After an evaluation, GNOME has moved from Bugzilla to GitLab. Learn more about GitLab.
No new issues can be reported in GNOME Bugzilla anymore.
To report an issue in a GNOME project, go to GNOME GitLab.
Do not go to GNOME Gitlab for: Bluefish, Doxygen, GnuCash, GStreamer, java-gnome, LDTP, NetworkManager, Tomboy.
Bug 640023 - Jitterbuffer: does not put the same gst timestamp on packets with the same RTP timestamp
Jitterbuffer: does not put the same gst timestamp on packets with the same RT...
Product: GStreamer
Classification: Platform
Component: gst-plugins-good
git master
Other Linux
: Normal normal
: 1.1.1
Assigned To: GStreamer Maintainers
GStreamer Maintainers
Depends on:
Reported: 2011-01-20 03:33 UTC by Olivier Crête
Modified: 2013-02-06 16:20 UTC
See Also:
GNOME target: ---
GNOME version: ---

rtpjitterbuffer: Only compute skew once if multiple consecutive packets have the same ts (2.05 KB, patch)
2011-01-20 03:34 UTC, Olivier Crête
none Details | Review

Description Olivier Crête 2011-01-20 03:33:12 UTC
Currently, the jitterbuffer does the skew computation idependantly for every incoming packet. If a large video frame is split into separate packets, they all have the same RTP timestamp, so they should all have the same GStreamer timestamp. If the decoder uses the GStreamer timestamp to get the PTS after decoding, it could get confused (and ffdec_h264 does with the patch attached to bug #640012).
Comment 1 Olivier Crête 2011-01-20 03:34:09 UTC
Created attachment 178806 [details] [review]
rtpjitterbuffer: Only compute skew once if multiple consecutive packets have the same ts
Comment 2 Olivier Crête 2011-01-20 03:42:37 UTC
Actually, this bug actually causes serious confusing to the interpolation code in gstffmpegdec even without the patch from bug #640012
Comment 3 Wim Taymans 2011-01-20 12:19:01 UTC
Unfortunately, this makes it calculate the clock skew only on the first packet of a fragmented frame.

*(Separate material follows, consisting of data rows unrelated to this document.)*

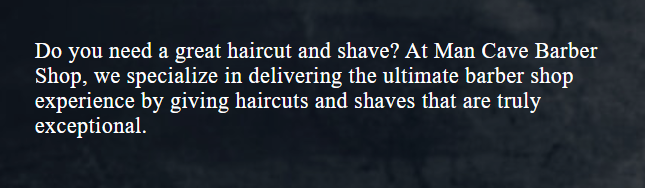
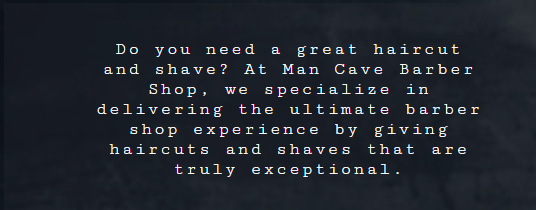
Updating Readme file

diff --git a/css/style.css b/css/style.css
@@ -36,7 +36,7 @@
     flex-direction: row;
     align-items: center;
     justify-content: space-between;
-    background: linear-gradient(to left, #94ad6a, #a3b18a);
+    background-color: #a3b18a;
     height: 50px;
     padding: 1em;
   }
@@ -138,18 +138,18 @@
     position: absolute;
     bottom: 230px;
     left: 50px;
-    max-width: 600px;
-    padding: 3rem;
+    max-width: 500px;
+    padding: 2rem;
     color: #fff;
-    text-align: left;
-    box-shadow: 0 4px 8px 0 rgba(0, 0, 0, 0.4), 0 6px 20px 0 rgba(0, 0, 0, 0.5);
-    border-radius: 0.30em;
+    background-color: rgba(44, 47, 56, 0.241);
+    border-radius: rem;
 }
 
 .about p {
-    font-size: 1.2rem;
-    font-weight: 100;
-    letter-spacing: .03rem;
+    letter-spacing: .1rem;
+    text-align: center;
+    margin: 0 3rem;
+    animation: moveInRight 1s ease-out;
 }
 
 /* Services section */

diff --git a/README.md b/README.md
@@ -71,7 +71,7 @@
 ## Content
 
 - the code to make header and social media taken and adjusted from Love Running project
-
+- The code for the hamburger menu was sourced from https://alvarotrigo.com/blog/hamburger-menu-css/
 ---
 
 ## Technologies used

Maybe it's better to feed all timestamps in the skew correction but only use a more recent skew for the timestamps when the rtp time changes. you have to be careful about reordered packets too, so it should probably be done on the output side of things.

Maybe the easiest is to store the current skew in the buffer offset or something and then on the output size apply it to the buffer timestamp.

The real problem is again in ffmpeg, it uses the timestamp difference between consecutive packets to estimate the duration. It's difficult to do this right.. 

Also setting access-unit to TRUE on the depayloader (or using caps) should fix this because then each buffer is a complete frame and ffmpeg will do the right thing.
Comment 4 Olivier Crête 2011-01-20 17:50:19 UTC
I actually think that feeding subsequent packets to the skew algorithm will give the wrong result. Since the skew algorithm assumes that the RTP timestamp on the packet is related to the time when it was sent. If you have multiple consecutive packets with the same timestamp X, I think its safe to assume that the first one was sent around time X and the subsequent one were sent afterwards. So doing the skew computation from subsequent packets just adds noise..
Comment 5 Wim Taymans 2011-01-24 17:20:41 UTC
yes, you are right. I'll have a look at this.
Comment 6 Wim Taymans 2011-01-24 17:58:15 UTC
Did you ever see the current algorithm fail? if so, how did it happen?
Comment 7 Olivier Crête 2011-01-24 18:59:09 UTC
It's 100% reproducible with the example in farsight2. But only if I have two sessions (audio and video), not with a single one. And for some reason it works fine if I do it with gst-launch.
Comment 8 Wim Taymans 2013-02-06 16:20:12 UTC
commit c3077012c0914a8d3a103a858d820f4a3ec3c900
Author: Wim Taymans <>
Date:   Wed Feb 6 17:15:11 2013 +0100

    jitterbuffer: do skew estimation only for new timestamps
    Only run the skew estimation code when we have a new RTP timestamp. If we have
    the same RTP timestamp, we simply use the previous estimation. This works
    because the new observation with the same RTP timestamp has to have a bigger
    receiver time and is thus not going to influence the estimation except for
    causing more jitter.